■ Prompt
Since the pictures are not wanted, retype the listing below exactly and without them.

■ Data section
Content starts

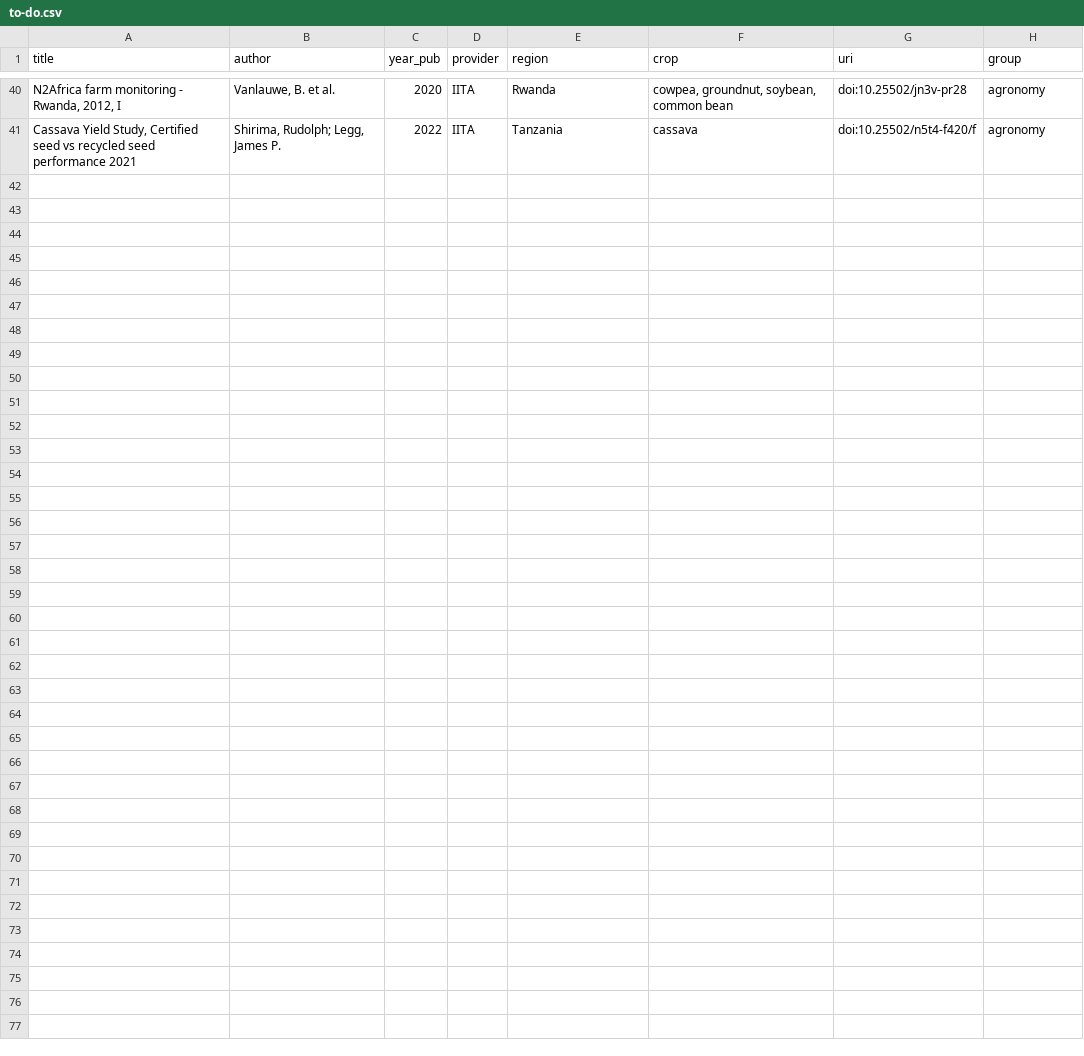
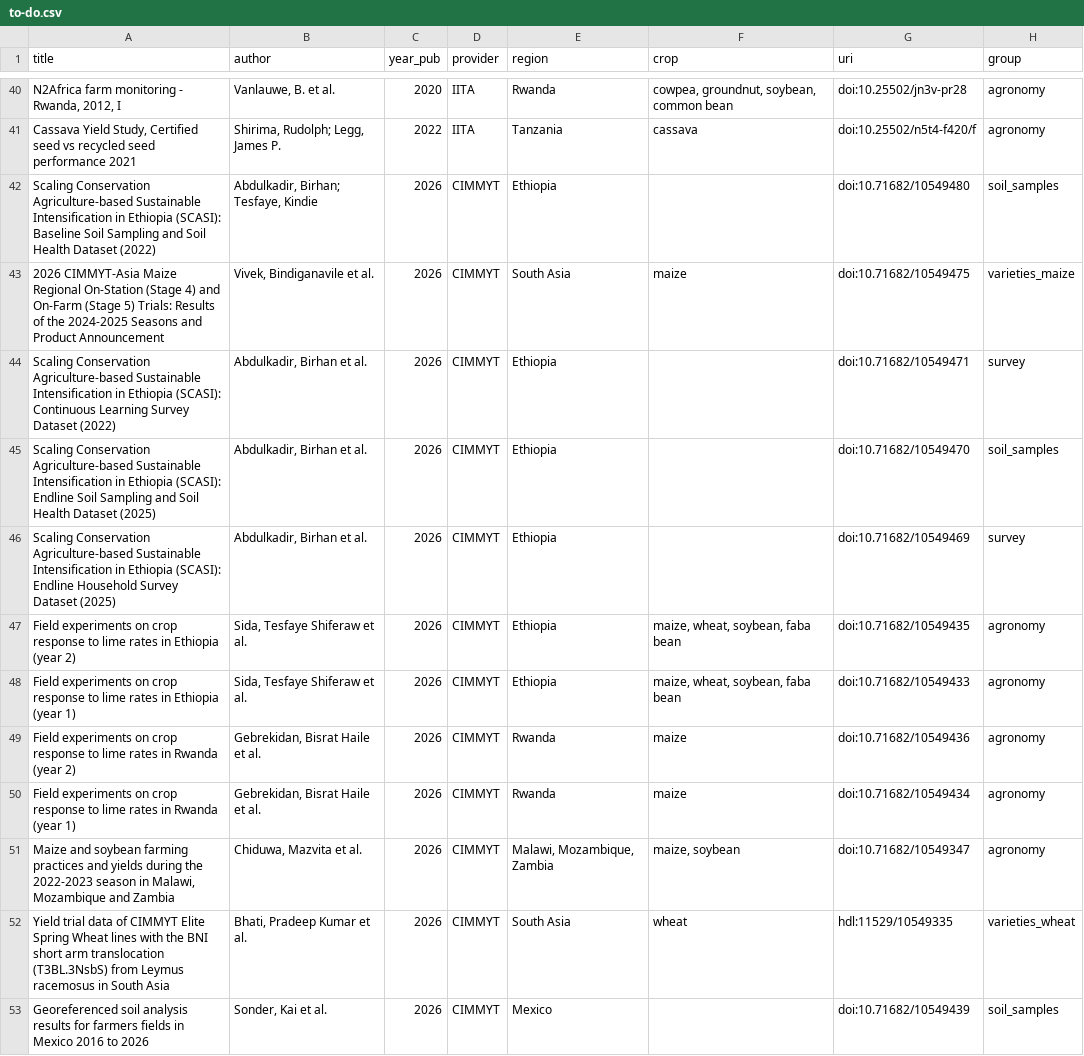
Before and after one commit to carob-data/carob, a CSV file: misc/todo/to-do.csv, drawn as a sheet; only a part is shown, gaps mark what is left out; the diff names each change by its address in the sheet, - before the commit and + after, or states it on an @@ line.

Commit message:
cym

```diff
--- a/misc/todo/to-do.csv
+++ b/misc/todo/to-do.csv
+row 42: Scaling Conservation Agriculture-based Sustainable Intensification in Ethiopia (SCASI): Baseline Soil Sampling and Soil Health Dataset (2022) | Abdulkadir, Birhan; Tesfaye, Kindie | 2026 | CIMMYT | Ethiopia |  | doi:10.71682/10549480 | soil_samples
+row 43: 2026 CIMMYT-Asia Maize Regional On-Station (Stage 4) and On-Farm (Stage 5) Trials: Results of the 2024-2025 Seasons and Product Announcement | Vivek, Bindiganavile et al. | 2026 | CIMMYT | South Asia | maize | doi:10.71682/10549475 | varieties_maize
+row 44: Scaling Conservation Agriculture-based Sustainable Intensification in Ethiopia (SCASI): Continuous Learning Survey Dataset (2022) | Abdulkadir, Birhan et al. | 2026 | CIMMYT | Ethiopia |  | doi:10.71682/10549471 | survey
+row 45: Scaling Conservation Agriculture-based Sustainable Intensification in Ethiopia (SCASI): Endline Soil Sampling and Soil Health Dataset (2025) | Abdulkadir, Birhan et al. | 2026 | CIMMYT | Ethiopia |  | doi:10.71682/10549470 | soil_samples
+row 46: Scaling Conservation Agriculture-based Sustainable Intensification in Ethiopia (SCASI): Endline Household Survey Dataset (2025) | Abdulkadir, Birhan et al. | 2026 | CIMMYT | Ethiopia |  | doi:10.71682/10549469 | survey
+row 47: Field experiments on crop response to lime rates in Ethiopia (year 2) | Sida, Tesfaye Shiferaw et al. | 2026 | CIMMYT | Ethiopia | maize, wheat, soybean, faba bean | doi:10.71682/10549435 | agronomy
+row 48: Field experiments on crop response to lime rates in Ethiopia (year 1) | Sida, Tesfaye Shiferaw et al. | 2026 | CIMMYT | Ethiopia | maize, wheat, soybean, faba bean | doi:10.71682/10549433 | agronomy
+row 49: Field experiments on crop response to lime rates in Rwanda (year 2) | Gebrekidan, Bisrat Haile et al. | 2026 | CIMMYT | Rwanda | maize | doi:10.71682/10549436 | agronomy
+row 50: Field experiments on crop response to lime rates in Rwanda (year 1) | Gebrekidan, Bisrat Haile et al. | 2026 | CIMMYT | Rwanda | maize | doi:10.71682/10549434 | agronomy
+row 51: Maize and soybean farming practices and yields during the 2022-2023 season in Malawi, Mozambique and Zambia | Chiduwa, Mazvita et al. | 2026 | CIMMYT | Malawi, Mozambique, Zambia | maize, soybean | doi:10.71682/10549347 | agronomy
+row 52: Yield trial data of CIMMYT Elite Spring Wheat lines with the BNI short arm translocation (T3BL.3NsbS) from Leymus racemosus in South Asia | Bhati, Pradeep Kumar et al. | 2026 | CIMMYT | South Asia | wheat | hdl:11529/10549335 | varieties_wheat
+row 53: Georeferenced soil analysis results for farmers fields in Mexico 2016 to 2026 | Sonder, Kai et al. | 2026 | CIMMYT | Mexico |  | doi:10.71682/10549439 | soil_samples
```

Content ends

■ Worked solution
Before and after one commit to carob-data/carob, a CSV file: misc/todo/to-do.csv, drawn as a sheet; only a part is shown, gaps mark what is left out; the diff names each change by its address in the sheet, - before the commit and + after, or states it on an @@ line.

Commit message:
cym

```diff
--- a/misc/todo/to-do.csv
+++ b/misc/todo/to-do.csv
+row 42: Scaling Conservation Agriculture-based Sustainable Intensification in Ethiopia (SCASI): Baseline Soil Sampling and Soil Health Dataset (2022) | Abdulkadir, Birhan; Tesfaye, Kindie | 2026 | CIMMYT | Ethiopia |  | doi:10.71682/10549480 | soil_samples
+row 43: 2026 CIMMYT-Asia Maize Regional On-Station (Stage 4) and On-Farm (Stage 5) Trials: Results of the 2024-2025 Seasons and Product Announcement | Vivek, Bindiganavile et al. | 2026 | CIMMYT | South Asia | maize | doi:10.71682/10549475 | varieties_maize
+row 44: Scaling Conservation Agriculture-based Sustainable Intensification in Ethiopia (SCASI): Continuous Learning Survey Dataset (2022) | Abdulkadir, Birhan et al. | 2026 | CIMMYT | Ethiopia |  | doi:10.71682/10549471 | survey
+row 45: Scaling Conservation Agriculture-based Sustainable Intensification in Ethiopia (SCASI): Endline Soil Sampling and Soil Health Dataset (2025) | Abdulkadir, Birhan et al. | 2026 | CIMMYT | Ethiopia |  | doi:10.71682/10549470 | soil_samples
+row 46: Scaling Conservation Agriculture-based Sustainable Intensification in Ethiopia (SCASI): Endline Household Survey Dataset (2025) | Abdulkadir, Birhan et al. | 2026 | CIMMYT | Ethiopia |  | doi:10.71682/10549469 | survey
+row 47: Field experiments on crop response to lime rates in Ethiopia (year 2) | Sida, Tesfaye Shiferaw et al. | 2026 | CIMMYT | Ethiopia | maize, wheat, soybean, faba bean | doi:10.71682/10549435 | agronomy
+row 48: Field experiments on crop response to lime rates in Ethiopia (year 1) | Sida, Tesfaye Shiferaw et al. | 2026 | CIMMYT | Ethiopia | maize, wheat, soybean, faba bean | doi:10.71682/10549433 | agronomy
+row 49: Field experiments on crop response to lime rates in Rwanda (year 2) | Gebrekidan, Bisrat Haile et al. | 2026 | CIMMYT | Rwanda | maize | doi:10.71682/10549436 | agronomy
+row 50: Field experiments on crop response to lime rates in Rwanda (year 1) | Gebrekidan, Bisrat Haile et al. | 2026 | CIMMYT | Rwanda | maize | doi:10.71682/10549434 | agronomy
+row 51: Maize and soybean farming practices and yields during the 2022-2023 season in Malawi, Mozambique and Zambia | Chiduwa, Mazvita et al. | 2026 | CIMMYT | Malawi, Mozambique, Zambia | maize, soybean | doi:10.71682/10549347 | agronomy
+row 52: Yield trial data of CIMMYT Elite Spring Wheat lines with the BNI short arm translocation (T3BL.3NsbS) from Leymus racemosus in South Asia | Bhati, Pradeep Kumar et al. | 2026 | CIMMYT | South Asia | wheat | hdl:11529/10549335 | varieties_wheat
+row 53: Georeferenced soil analysis results for farmers fields in Mexico 2016 to 2026 | Sonder, Kai et al. | 2026 | CIMMYT | Mexico |  | doi:10.71682/10549439 | soil_samples
```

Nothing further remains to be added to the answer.